Aristophanes and the Myth of Androgyne: The Soulful Meanings of LoveAs Valentine’s Day approaches, our thoughts turn to love.  Of course there are many kinds of love : The love of a parent for a child or a child for a parent;  the love between brothers and sisters ; the love for family and friends.  Romantic love, however, is the most mysterious of all.  It is complex and made up of  many parts.

The Greeks understood love (eros) as a passionate feeling and sensational impulse for sexual union. Christians spoke of a selfless love for others (agape)   While we often think of love in terms of positive or passionate feelings, there is another kind of love which goes beyond the altruistic or sensual realms.  Aristotle likened this transcendent dimension to one soul which inhabits two bodies.   Aristophanes tells a story of androgyne in Plato’s Symposium which explains the soul’s deep longing for union.

According to Aristophanes, originally there were three kinds of people: men women and men-women. (androgyne).  The shape of the androgynous people (Pictured above) was curious. Each person had two faces, four arms and four legs and  two sets of genitals.   As the story goes, as punishment for their rebellion,  Zeus ordered that  the androgynous people be split in two.   As a result, the soul of androgynous person experienced a terrible loss and sought toreunite with his lost half to become whole again.  This longing for a missing part and to be whole again expresses the deep longing of romantic love.

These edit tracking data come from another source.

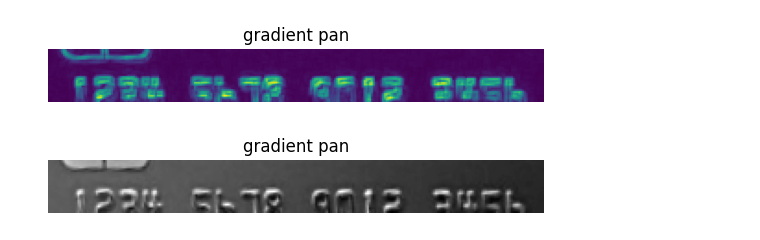
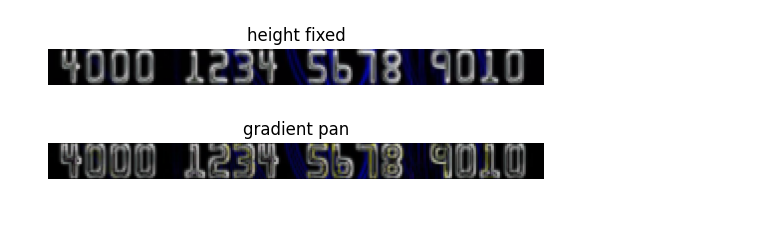
Before and after one commit to Mohamedamr3737/credit-card-detector, a Jupyter notebook: all.ipynb, the cells around one changed output. Drawn from its saved outputs; the diff is of its cells as text; code cells hidden in the pictures.

```diff
--- a/all.ipynb
+++ b/all.ipynb
@@ -311,8 +527,9 @@ def prepare_image_for_contours(image):
 
 # inverted_image = cv2.bitwise_not(extended_line_image)
 # showImage("mm",inverted_image)
-inverted_imagea = prepare_image_for_contours(cv2.bitwise_not(filtered_line_image))
-showImage("mm",inverted_imagea)
+if lines is not None and len(lines)>=4:
+    inverted_imagea = prepare_image_for_contours(cv2.bitwise_not(filtered_line_image))
+    showImage("mm",inverted_imagea)
 def find_contours(image):
     contours, _ = cv2.findContours(image, cv2.RETR_EXTERNAL, cv2.CHAIN_APPROX_SIMPLE)
     sorted_contours = sorted(contours, key=cv2.contourArea, reverse=True)
@@ -413,8 +630,11 @@ def order_points(points):
     return rect
 
 # Assuming 'inverted_image' and 'original_image' are defined earlier in your code
-largest_contour = find_contours(inverted_imagea)
-cropped_contour_image, rect = crop_contour_from_image(padded_image, largest_contour)
+if lines is not None and len(lines)>=4:
+    largest_contour = find_contours(inverted_imagea)
+else:
+    largest_contour = find_contours(dilated_mask)
+cropped_contour_image, rect = crop_contour_from_image(padded_imagehq, largest_contour)
 contour_with_approx, approx_points = approximate_and_draw_contour(cropped_contour_image, largest_contour, rect)
 
 if approx_points is not None and len(approx_points) >= 4:
@@ -423,7 +643,7 @@ if approx_points is not None and len(approx_points) >= 4:
     transformed_image = perspective_transform(cropped_contour_image, pts)
 
     # Display results
-    showImage("Contours on Original Image", draw_contours_on_image(largest_contour, padded_image))
+    showImage("Contours on Original Image", draw_contours_on_image(largest_contour, padded_imagehq))
     showImage("Cropped Contour Image", cropped_contour_image)
     showImage("Contour with Approximation", contour_with_approx)
     showImage("Transformed Image", transformed_image)
@@ -472,18 +780,18 @@ showImage('Sharpened Image', resizedpan)
 # %%
-gray_image = cv2.cvtColor(resizedpan, cv2.COLOR_BGR2GRAY)
+if resizedpan.shape[0]>150:
+    resizedpan = resizedpan[:70, :]
 
 
-kernel = np.ones((8, 8), np.uint8)  # You can adjust the kernel size
-gradient = cv2.morphologyEx(gray_image, cv2.MORPH_GRADIENT, kernel)
+showImage("height fixed" ,resizedpan)
+
+kernelpan = np.ones((5, 6), np.uint8)  # You can adjust the kernel size
+gradientpan = cv2.morphologyEx(resizedpan, cv2.MORPH_GRADIENT, kernelpan)
 # Apply Gaussian blur to the image
-blurredg = cv2.GaussianBlur(gradient, (9, 9), 10.0)
-showImage("gradient pan",gradient)
-# Subtract the blurred image from the original image to create the mask
-sharpenedg = cv2.addWeighted(gradient, 1.5, blurredg, -0.5, 0)
-showImage("gradient pan",gray_image ,cmap="gray")
+# blurredg = cv2.GaussianBlur(gradient, (9, 9), 10.0)
+showImage("gradient pan",gradientpan)
 # %% [output]
-[figure, old version]
+[figure, new version]
-[figure, old version]
+[figure, new version]
 # %%
 import cv2
 import imutils
```
Also changed, not shown: parts of 11 cells of this notebook, 28 other files.
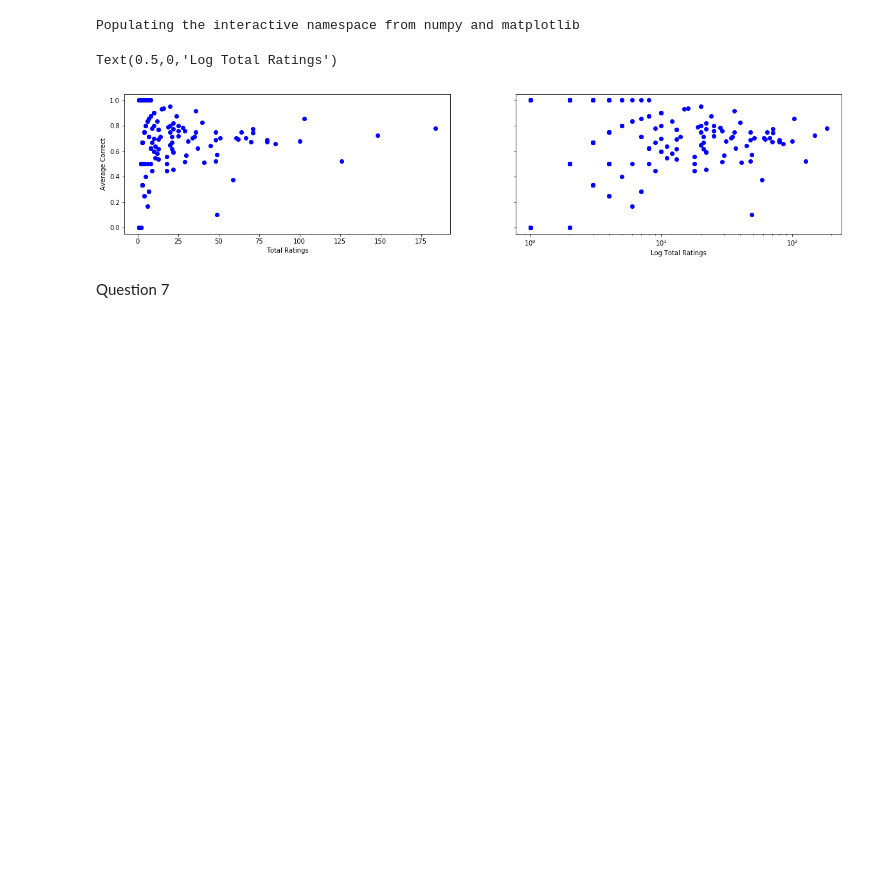
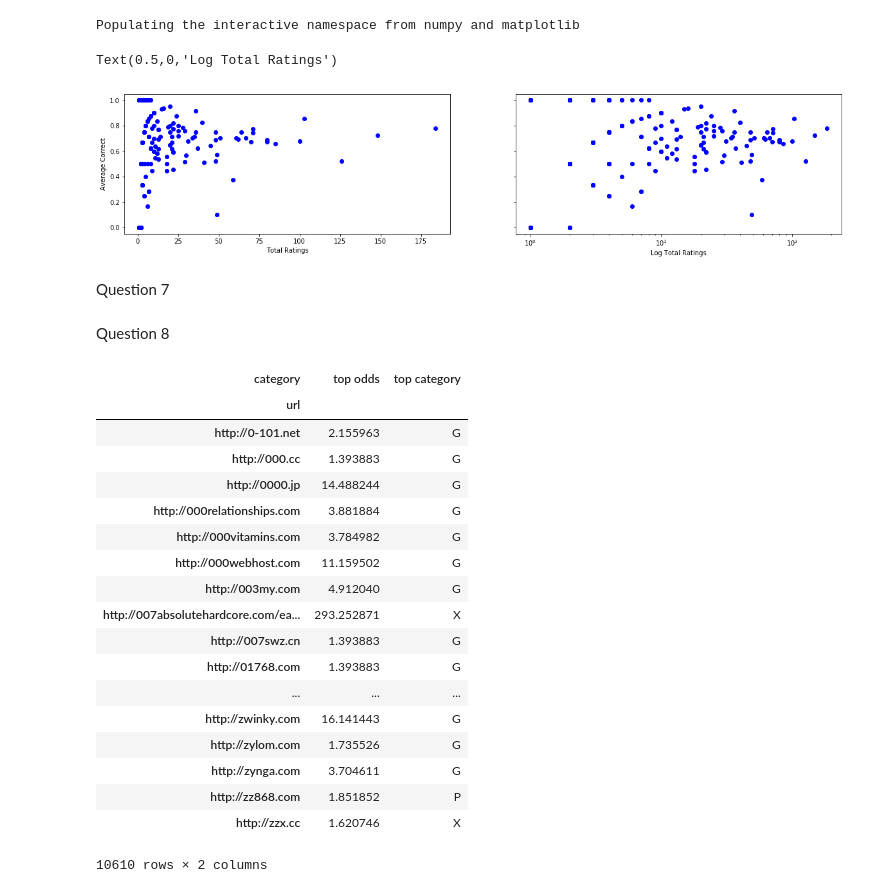
Before and after one commit to chenson2018/Data-Analytics-Programming-HW3, a Jupyter notebook: Henson HW3.ipynb, the cells around one changed output. Saved outputs shown, nothing was run; the diff lists cells and outputs as text; code cells hidden in the pictures; blank space fills up the shorter version.

```diff
--- a/Henson HW3.ipynb
+++ b/Henson HW3.ipynb
@@ -208,3 +123,40 @@ Text(0.5,0,'Log Total Ratings')
 [figure]
 # %% [markdown]
 Question 7
+# %%
+reliable = rater_goodness.sort_values(by = 'total', ascending = False).iloc[:int(len(rater_goodness)*.25)]
+# %%
+appendOdds = pd.merge(labels_unknown, reliable[['turk', 'odds']], on = 'turk')
+# %%
+byURL = appendOdds.groupby(['url', 'turk','category'])[['odds']].agg('min').unstack('turk')
+# %%
+byURL['Odds Product'] = byURL.product(axis=1)
+# %% [markdown]
+Question 8
+# %%
+result_75 = pd.DataFrame(byURL['Odds Product'].unstack('category'))
+result_75['top odds'] = result_75.max(axis = 1)
+result_75['top category'] = result_75.idxmax(axis = 1)
+result_75.drop(['G', 'P', 'R', 'X'], axis=1)
+result_75 = result_75[['top odds', 'top category']]
+result_75
+# %% [output]
+| category | top odds | top category |
+| url |  |  |
+| http://0-101.net | 2.155963 | G |
+| http://000.cc | 1.393883 | G |
+| http://0000.jp | 14.488244 | G |
+| http://000relationships.com | 3.881884 | G |
+| http://000vitamins.com | 3.784982 | G |
+| http://000webhost.com | 11.159502 | G |
+| http://003my.com | 4.912040 | G |
+| http://007absolutehardcore.com/ea... | 293.252871 | X |
+| http://007swz.cn | 1.393883 | G |
+| http://01768.com | 1.393883 | G |
+| ... | ... | ... |
+| http://zwinky.com | 16.141443 | G |
+| http://zylom.com | 1.735526 | G |
+| http://zynga.com | 3.704611 | G |
+| http://zz868.com | 1.851852 | P |
+| http://zzx.cc | 1.620746 | X |
+10610 rows × 2 columns
```
Also changed, not shown: parts of 12 cells of this notebook.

The notion of a primal separation is central to our understanding of human nature in the Judeo- Christian and Islamic thinking.  Specifically, the metaphor is about humans being separated from God’s love.  This dilemma is conveyed in the Garden of Eden myth.  Adam and Eve being driven from the garden and away from God’s grace provides the context for Christian redemption which is the healing of the rift between human kind and God.  God’s love makes this reunion possible.    Much like  Aristophanes’ understanding,  the Biblical notion of love is not a sexual feeling or passion but a force for primordial reunion.

While modern culture is pretty much bereft of either Greek mythology or even Old Testament notions of estrangement, we still find vestiges of these ancient myths.  Although we still use the word androgyny, it has nothing to do Aristophanes’ third sex.  It has come to mean an appearance which combines both male and female characteristics or is gender ambiguous.  Nonetheless, we hear echoes from the past in romantic clichés such as  “you complete me” or when one spouse refers to the other as his/her “other half”.

Likewise, the Valentine’s Day heart, is much more than a catchy logo.  The universal symbol for love expresses emotion. Love is not a rational experience. It is not a thing of logical deduction.  Love is a feeling which transcends thought and as springs from the depths of one’s soul.

While it is not popular, to think of oneself as incomplete or as needing another person to be fulfilled, there is, nonetheless, a primal loneliness which overshadows our defiant attempts to assert our individual independence and autonomy.  At some deeper level, we celebrate Valentine’s Day as both an affirmation of our need for love and the overwhelming joy finding it brings.  I hope for your Valentines’ Day to be a celebration of the gift of love.